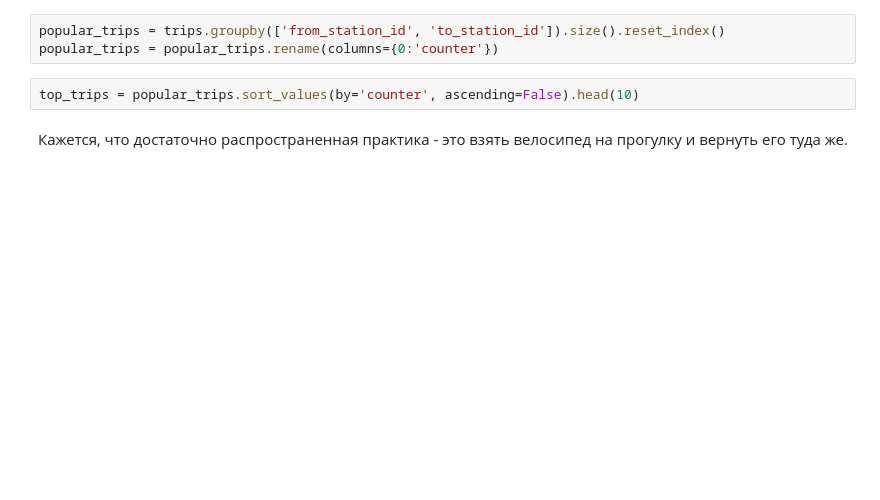
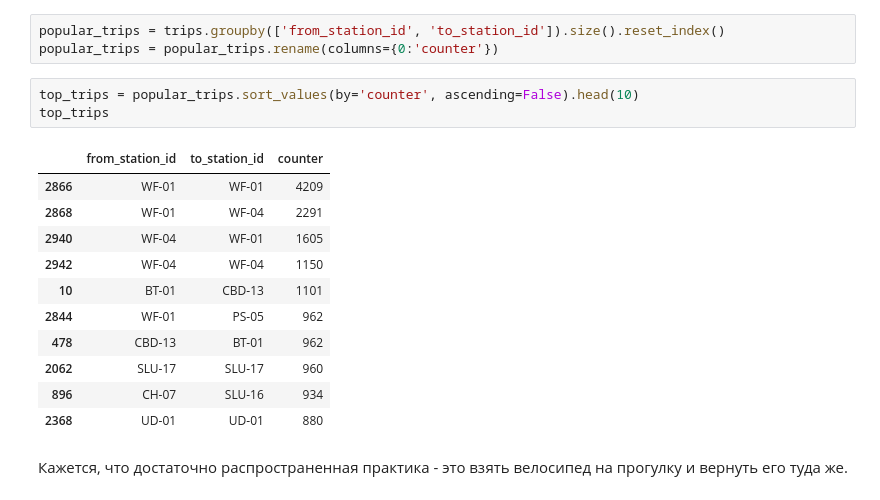
Before and after one commit to titovd/cycle-share-system-kaggle, a Jupyter notebook: notebooks/popular_stations_and_weather.ipynb, the cells around one changed output. Drawn from its saved outputs; the diff is of its cells as text; blank space fills up the shorter version.

```diff
--- a/notebooks/popular_stations_and_weather.ipynb
+++ b/notebooks/popular_stations_and_weather.ipynb
@@ -104,6 +108,19 @@ popular_trips = trips.groupby(['from_station_id', 'to_station_id']).size().reset
 popular_trips = popular_trips.rename(columns={0:'counter'})
 # %%
 top_trips = popular_trips.sort_values(by='counter', ascending=False).head(10)
+top_trips
+# %% [output]
+|  | from_station_id | to_station_id | counter |
+| 2866 | WF-01 | WF-01 | 4209 |
+| 2868 | WF-01 | WF-04 | 2291 |
+| 2940 | WF-04 | WF-01 | 1605 |
+| 2942 | WF-04 | WF-04 | 1150 |
+| 10 | BT-01 | CBD-13 | 1101 |
+| 2844 | WF-01 | PS-05 | 962 |
+| 478 | CBD-13 | BT-01 | 962 |
+| 2062 | SLU-17 | SLU-17 | 960 |
+| 896 | CH-07 | SLU-16 | 934 |
+| 2368 | UD-01 | UD-01 | 880 |
 # %% [markdown]
 Кажется, что достаточно распространенная практика - это взять велосипед на прогулку и вернуть его туда же.
 # %%
```
Also changed, not shown: parts of 10 cells of this notebook, 5 other files.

■ ■ ■ ■ ■ ■ ■

WHAT YOU ARE ASKED TO DO — Only the pictures are to be dropped; all other material above must be repeated exactly.

PROBLEM SOLUTION —
Before and after one commit to titovd/cycle-share-system-kaggle, a Jupyter notebook: notebooks/popular_stations_and_weather.ipynb, the cells around one changed output. Drawn from its saved outputs; the diff is of its cells as text; blank space fills up the shorter version.

```diff
--- a/notebooks/popular_stations_and_weather.ipynb
+++ b/notebooks/popular_stations_and_weather.ipynb
@@ -104,6 +108,19 @@ popular_trips = trips.groupby(['from_station_id', 'to_station_id']).size().reset
 popular_trips = popular_trips.rename(columns={0:'counter'})
 # %%
 top_trips = popular_trips.sort_values(by='counter', ascending=False).head(10)
+top_trips
+# %% [output]
+|  | from_station_id | to_station_id | counter |
+| 2866 | WF-01 | WF-01 | 4209 |
+| 2868 | WF-01 | WF-04 | 2291 |
+| 2940 | WF-04 | WF-01 | 1605 |
+| 2942 | WF-04 | WF-04 | 1150 |
+| 10 | BT-01 | CBD-13 | 1101 |
+| 2844 | WF-01 | PS-05 | 962 |
+| 478 | CBD-13 | BT-01 | 962 |
+| 2062 | SLU-17 | SLU-17 | 960 |
+| 896 | CH-07 | SLU-16 | 934 |
+| 2368 | UD-01 | UD-01 | 880 |
 # %% [markdown]
 Кажется, что достаточно распространенная практика - это взять велосипед на прогулку и вернуть его туда же.
 # %%
```
Also changed, not shown: parts of 10 cells of this notebook, 5 other files.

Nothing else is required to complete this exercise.